When your children are stolen, the pain swallows you whole. Logic fades, reason retreats. Desperation permeates the tiniest crevices of your mind. Nothing soothes the ache in your wounded soul.
Right in front of me, my sweet, charmed life fell to pieces. Everything destroyed; a hailstorm’s wrath on a field of wildflowers. All I’d known—gone. Foolish me, I’d believed in magic, clung tight to false promises. The lies, spoken from tender lips, haunt me now, follow me, and whisper into my ear like a scorned lover.
What’s left is emptiness.
Give up, a voice urges. Let go.
No! I argue back. My children aren’t gone. Not yet. Precious and delicate, tiny fossils, they exist in glass-boxed isolation. Hidden. Protected.
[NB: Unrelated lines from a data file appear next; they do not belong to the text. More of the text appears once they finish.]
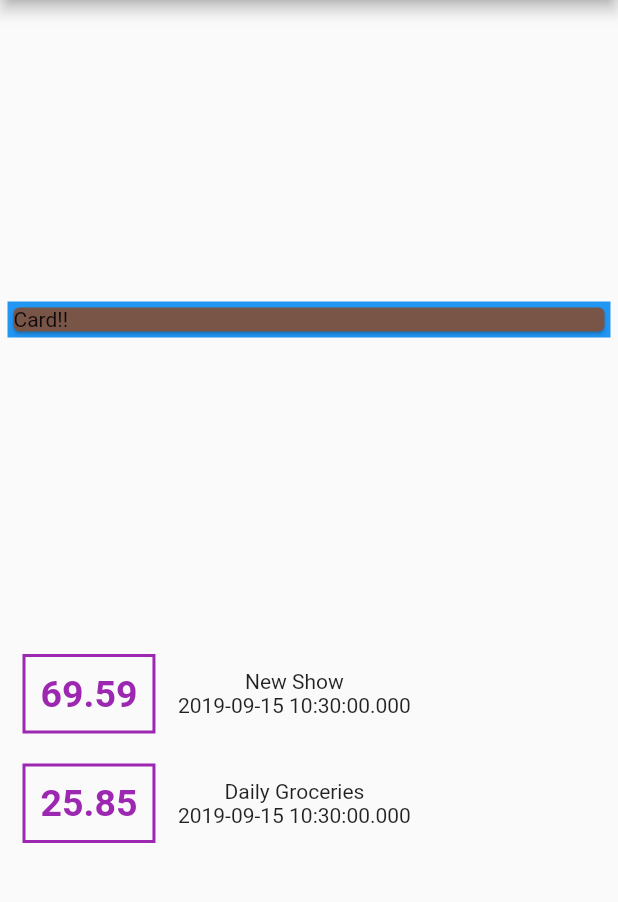
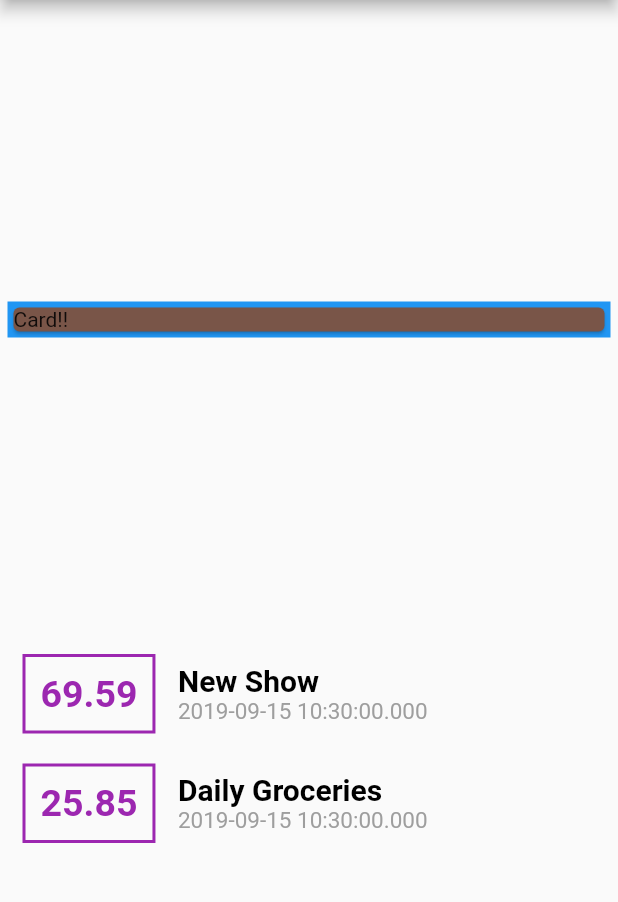
Before and after one commit to rezatrue/Expanse_Planner, a Flutter app: the screen it shows after launch, on a phone screen of 412 x 824 dp, the part 84-986 px from its top. Run offline on Flutter 3.47's test engine with Material 2 defaults, Android fonts, the phone set to English and light mode, and no system bars.

Commit message:
Coloum & Text Styling

```diff
--- a/lib/main.dart
+++ b/lib/main.dart
@@ -50,9 +50,21 @@ class _MyAppState extends State<MyApp> {
                       ),
                       ),
                     ),
-                  Column(children: <Widget>[
-                    Text(tx.title),
-                    Text(tx.date.toString()),
+                  Column(
+                    crossAxisAlignment: CrossAxisAlignment.start,
+                    children: <Widget>[
+                    Text(tx.title, style: TextStyle(
+                        color: Colors.black,
+                        fontWeight: FontWeight.bold,
+                        fontSize: 20,
+                      ),
+                    ),
+                    Text(tx.date.toString(),
+                      style: TextStyle(
+                        color: Colors.grey,
+                        fontSize: 15,
+                      ),
+                      ),
                   ],)
                 ],);
 
```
And so tonight, I run. Blood pulses through my legs, my muscles protest; my lungs scream for more oxygen. Thick storm clouds brew in the distance. The rain falls in blinding sheets. The force of it pricks my skin like needles, but the pain only makes me push harder.
I will rescue them.
Lightning flashes across the wet driveway. The bulk of his truck looms large in the black night. I skid to a stop and catch my breath, pressing a hand to my heaving chest.
They’re here. My children are here.
Thunder booms and crashes, nearer now, the wind whips my hair. A gust tosses tree branches to the ground. Birds cry and flutter to safety. An escaped sandbox bucket spins, clattering on the blacktop.
I grasp the railing and pull myself up the steps. At the top, the door’s shiny-slick with water and humidity. Mother Nature howls and drowns out my knocking.
“Hello! Can you hear me?” With my palm open wide, I slap at the barrier, willing it to open. I will rescue my children. I will rescue them . . . or I will die trying.
About the Author:
After six years behind the anchor desk at two CBS affiliates, Laura moved to the Alabama Gulf Coast to raise her family. Her accolades in broadcasting include awards from the Associated Press, including Best News Anchor and Best Specialized Reporter.
Laura works at Spring Hill College as the school’s web content and social media manager and is active in her community—participating in fundraisers for the American Cancer Society, Ronald McDonald House, and Providence Hospital’s Festival of Flowers.
Laura was recently awarded a 2-book deal with Thomas Nelson Publishing, a division of HarperCollins. Her novel, Center of Gravity, set in Mobile, Ala., will be published in July of 2015. Laura is represented by Elizabeth Winick Rubenstein, president of McIntosh and Otis literary agency in New York. Her writing awards include those from William Faulkner-Wisdom Creative Writing Competition, Writer’s Digest, RWA, and the Eric Hoffer competition.
She holds a master’s degree in journalism from The Ohio State University and a bachelor’s degree in English from Clarion University of Pennsylvania. She is currently pursuing a second master’s degree in interactive technology from the University of Alabama. She is a native of Upstate New York and currently resides near the Alabama Gulf Coast with her two children.
Author's Website: http://lauramcneill.com/
Author's Blog: http://lauramcneill.com/layouts/blog/
A solid concept of "domestic suspense," the best thing about this book to me was the author's use of multiple points of view, including that of a young boy, Jack. That is a tricky device and one she maanged very well, keeping it clear who we were hearing from when.
I found some of the reactions by Ava, the woman at the heart of this novel, a little unbelievable. But mainly in relation to her shock at the fact of her husband's utter personality split. I felt that a bit of hinting at that might have made it feel more real at least to me. I get it that you can get caught in your life's super-perfection and not notice some things about a beloved spouse but to have him go so completely around the bend out of the clear blue sky felt a little false. But her reactions to having her children taken from her were spot on, vicseral and realistic.
I'd recommend this to anyone who enjoys well-crafted, if slightly preditable suspense novels, especially those told with unique points of view.
Click here to enter Laura's contest! She's giving away a $20 Amazon or B&N Gift Card!